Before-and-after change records
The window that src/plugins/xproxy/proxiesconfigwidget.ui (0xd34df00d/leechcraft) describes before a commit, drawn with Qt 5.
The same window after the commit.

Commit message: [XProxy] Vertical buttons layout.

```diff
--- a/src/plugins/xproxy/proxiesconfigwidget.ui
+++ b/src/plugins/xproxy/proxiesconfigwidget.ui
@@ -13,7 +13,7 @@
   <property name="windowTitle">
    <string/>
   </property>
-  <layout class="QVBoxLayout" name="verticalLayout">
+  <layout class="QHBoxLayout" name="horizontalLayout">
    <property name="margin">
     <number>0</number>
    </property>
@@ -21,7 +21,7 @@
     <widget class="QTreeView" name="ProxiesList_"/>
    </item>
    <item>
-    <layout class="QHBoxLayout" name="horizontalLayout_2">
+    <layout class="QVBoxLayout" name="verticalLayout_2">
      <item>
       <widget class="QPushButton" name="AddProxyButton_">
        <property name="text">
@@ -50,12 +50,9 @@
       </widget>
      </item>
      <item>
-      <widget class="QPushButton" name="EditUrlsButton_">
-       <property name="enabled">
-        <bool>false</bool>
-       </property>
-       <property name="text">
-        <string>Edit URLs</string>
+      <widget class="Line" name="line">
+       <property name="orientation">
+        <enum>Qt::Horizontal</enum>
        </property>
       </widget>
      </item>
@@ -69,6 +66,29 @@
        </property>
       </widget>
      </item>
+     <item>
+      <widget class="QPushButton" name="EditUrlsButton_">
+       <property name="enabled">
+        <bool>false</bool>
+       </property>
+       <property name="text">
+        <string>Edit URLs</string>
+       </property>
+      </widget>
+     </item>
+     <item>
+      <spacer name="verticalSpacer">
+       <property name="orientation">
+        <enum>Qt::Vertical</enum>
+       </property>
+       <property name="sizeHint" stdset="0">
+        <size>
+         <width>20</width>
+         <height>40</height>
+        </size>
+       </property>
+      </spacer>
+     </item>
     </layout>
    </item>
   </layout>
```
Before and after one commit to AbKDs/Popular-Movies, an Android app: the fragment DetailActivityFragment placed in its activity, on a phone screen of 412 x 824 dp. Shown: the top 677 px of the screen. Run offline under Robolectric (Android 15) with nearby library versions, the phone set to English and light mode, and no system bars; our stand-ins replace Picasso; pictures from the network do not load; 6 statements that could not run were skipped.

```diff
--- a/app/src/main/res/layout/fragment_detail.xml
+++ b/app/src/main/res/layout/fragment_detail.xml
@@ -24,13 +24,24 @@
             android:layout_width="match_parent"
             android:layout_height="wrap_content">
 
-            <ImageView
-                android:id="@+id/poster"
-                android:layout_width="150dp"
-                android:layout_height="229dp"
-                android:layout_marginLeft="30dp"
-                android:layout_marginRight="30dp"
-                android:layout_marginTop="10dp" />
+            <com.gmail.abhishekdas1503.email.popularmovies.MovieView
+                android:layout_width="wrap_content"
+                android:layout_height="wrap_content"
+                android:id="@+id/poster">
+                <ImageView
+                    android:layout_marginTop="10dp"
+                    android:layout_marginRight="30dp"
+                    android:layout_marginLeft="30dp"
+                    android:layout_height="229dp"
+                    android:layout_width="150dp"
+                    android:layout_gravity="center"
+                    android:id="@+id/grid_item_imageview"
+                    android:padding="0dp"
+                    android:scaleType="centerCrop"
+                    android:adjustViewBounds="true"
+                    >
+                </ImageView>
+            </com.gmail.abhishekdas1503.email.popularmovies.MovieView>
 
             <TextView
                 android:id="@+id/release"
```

— WHAT IS REQUIRED —
Give back every line of the data exactly.

— TASK ANSWER —
The window that src/plugins/xproxy/proxiesconfigwidget.ui (0xd34df00d/leechcraft) describes before a commit, drawn with Qt 5.
The same window after the commit.

Commit message: [XProxy] Vertical buttons layout.

```diff
--- a/src/plugins/xproxy/proxiesconfigwidget.ui
+++ b/src/plugins/xproxy/proxiesconfigwidget.ui
@@ -13,7 +13,7 @@
   <property name="windowTitle">
    <string/>
   </property>
-  <layout class="QVBoxLayout" name="verticalLayout">
+  <layout class="QHBoxLayout" name="horizontalLayout">
    <property name="margin">
     <number>0</number>
    </property>
@@ -21,7 +21,7 @@
     <widget class="QTreeView" name="ProxiesList_"/>
    </item>
    <item>
-    <layout class="QHBoxLayout" name="horizontalLayout_2">
+    <layout class="QVBoxLayout" name="verticalLayout_2">
      <item>
       <widget class="QPushButton" name="AddProxyButton_">
        <property name="text">
@@ -50,12 +50,9 @@
       </widget>
      </item>
      <item>
-      <widget class="QPushButton" name="EditUrlsButton_">
-       <property name="enabled">
-        <bool>false</bool>
-       </property>
-       <property name="text">
-        <string>Edit URLs</string>
+      <widget class="Line" name="line">
+       <property name="orientation">
+        <enum>Qt::Horizontal</enum>
        </property>
       </widget>
      </item>
@@ -69,6 +66,29 @@
        </property>
       </widget>
      </item>
+     <item>
+      <widget class="QPushButton" name="EditUrlsButton_">
+       <property name="enabled">
+        <bool>false</bool>
+       </property>
+       <property name="text">
+        <string>Edit URLs</string>
+       </property>
+      </widget>
+     </item>
+     <item>
+      <spacer name="verticalSpacer">
+       <property name="orientation">
+        <enum>Qt::Vertical</enum>
+       </property>
+       <property name="sizeHint" stdset="0">
+        <size>
+         <width>20</width>
+         <height>40</height>
+        </size>
+       </property>
+      </spacer>
+     </item>
     </layout>
    </item>
   </layout>
```
Before and after one commit to AbKDs/Popular-Movies, an Android app: the fragment DetailActivityFragment placed in its activity, on a phone screen of 412 x 824 dp. Shown: the top 677 px of the screen. Run offline under Robolectric (Android 15) with nearby library versions, the phone set to English and light mode, and no system bars; our stand-ins replace Picasso; pictures from the network do not load; 6 statements that could not run were skipped.

```diff
--- a/app/src/main/res/layout/fragment_detail.xml
+++ b/app/src/main/res/layout/fragment_detail.xml
@@ -24,13 +24,24 @@
             android:layout_width="match_parent"
             android:layout_height="wrap_content">
 
-            <ImageView
-                android:id="@+id/poster"
-                android:layout_width="150dp"
-                android:layout_height="229dp"
-                android:layout_marginLeft="30dp"
-                android:layout_marginRight="30dp"
-                android:layout_marginTop="10dp" />
+            <com.gmail.abhishekdas1503.email.popularmovies.MovieView
+                android:layout_width="wrap_content"
+                android:layout_height="wrap_content"
+                android:id="@+id/poster">
+                <ImageView
+                    android:layout_marginTop="10dp"
+                    android:layout_marginRight="30dp"
+                    android:layout_marginLeft="30dp"
+                    android:layout_height="229dp"
+                    android:layout_width="150dp"
+                    android:layout_gravity="center"
+                    android:id="@+id/grid_item_imageview"
+                    android:padding="0dp"
+                    android:scaleType="centerCrop"
+                    android:adjustViewBounds="true"
+                    >
+                </ImageView>
+            </com.gmail.abhishekdas1503.email.popularmovies.MovieView>
 
             <TextView
                 android:id="@+id/release"
```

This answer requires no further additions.